Our province is beautiful – and expansive – making driving necessary to get where we need to be. Whether it’s grabbing your commuter cup full of piping, hot coffee and heading to work in the morning or piling the kids in the car and heading to soccer practice or the rink, driving is a fact of life for most.
For those who are career drivers, like bus, taxi or delivery drivers, or even those who just live a go-go lifestyle, back pain can be an unfortunate side effect of living on the open road.
Professor Mark Porter, of Loughborough University in the United Kingdom, has found that absence from work because of back pain is six times higher for drivers who are at the wheel for more than four hours a day. Four hours a day may seem like a lot, but when you think about it, all those little trips you make in a day add up quickly.
What causes back pain when I drive?
Back pain when driving for long periods can be caused by a number of things:
- your lumbar curve is all but lost, placing extra strain on the vertebrae and discs
- your spine takes the brunt of all bumps or quick turns you make
- those who drive with their seat reclined or lowered tend to keep their legs straighter, placing strain on their hamstrings, in turn pulling on their pelvic attachments and resulting in the pelvis rolling backwards, this causes the spine to pitch posteriorly. The rest of the spine is then forced to curve forward in compensation
- reclining or lowering your seat also places stress on your neck because you are forced to flex your neck by up to 20 degrees in order to look straight ahead
How can I ease my back pain while driving?
There are a number of ways to help ease your pain:
Use a lumbar support – A lumbar support, which is essentially a cushion for your lower back, can go a long way in preventing pain.

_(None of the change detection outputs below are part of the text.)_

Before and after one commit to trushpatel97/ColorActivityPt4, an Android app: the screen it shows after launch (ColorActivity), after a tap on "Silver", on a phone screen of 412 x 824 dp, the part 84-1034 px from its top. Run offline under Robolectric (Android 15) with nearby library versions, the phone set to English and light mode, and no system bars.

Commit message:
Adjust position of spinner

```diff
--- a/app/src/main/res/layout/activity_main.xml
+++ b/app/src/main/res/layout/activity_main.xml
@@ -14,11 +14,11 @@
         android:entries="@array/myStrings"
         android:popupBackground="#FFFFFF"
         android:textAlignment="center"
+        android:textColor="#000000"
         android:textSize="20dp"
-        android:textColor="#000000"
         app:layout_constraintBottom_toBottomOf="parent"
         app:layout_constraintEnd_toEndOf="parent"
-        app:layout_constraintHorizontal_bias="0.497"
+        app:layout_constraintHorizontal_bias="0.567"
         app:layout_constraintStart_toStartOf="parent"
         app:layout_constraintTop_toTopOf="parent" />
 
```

You can purchase one specifically made for driving or it can be as easy as using an old couch pillow or a rolled up towel.
Move your seat forward – Getting as close as you can to the steering wheel, without it being uncomfortable, is the optimal driving distance to prevent back pain. This way you aren’t slouching and also not straining yourself to reach the pedals.
Adjust your hands on the steering wheel – We were all told by our driving instructor, “keep those hands at 10 and 2,” over and over. This was definitely true when we were 16-years-old and trying to get our licence, but isn’t true when we are looking to alleviate back pain. With the invention of airbags, research has found that your hands should be at 9 o’clock and 3 o’clock. This allows you to rest your elbows on the armrests, which can help ease pain, especially in the upper back.
Stretching – Stretching it out (perhaps with the Straighten Up Canada program), before hopping in the car is a great way to prevent driving related pains from creeping up. Getting out and stretching every half-hour or so will alleviate some of your pain if you can spare the time or if you know you’re going to be in your car for a long time throughout the day.
You can always see your chiropractor if you are still unsure about how to prevent and alleviate back pain. Your chiropractors is an expert in the diagnosis and treatment of conditions of the musculoskeletal system (the body’s bones, muscles, cartilage, tendons, joints and connective tissue). Your chiropractor will first assess your back’s current condition and then develop a treatment plan for you to help ease your pain.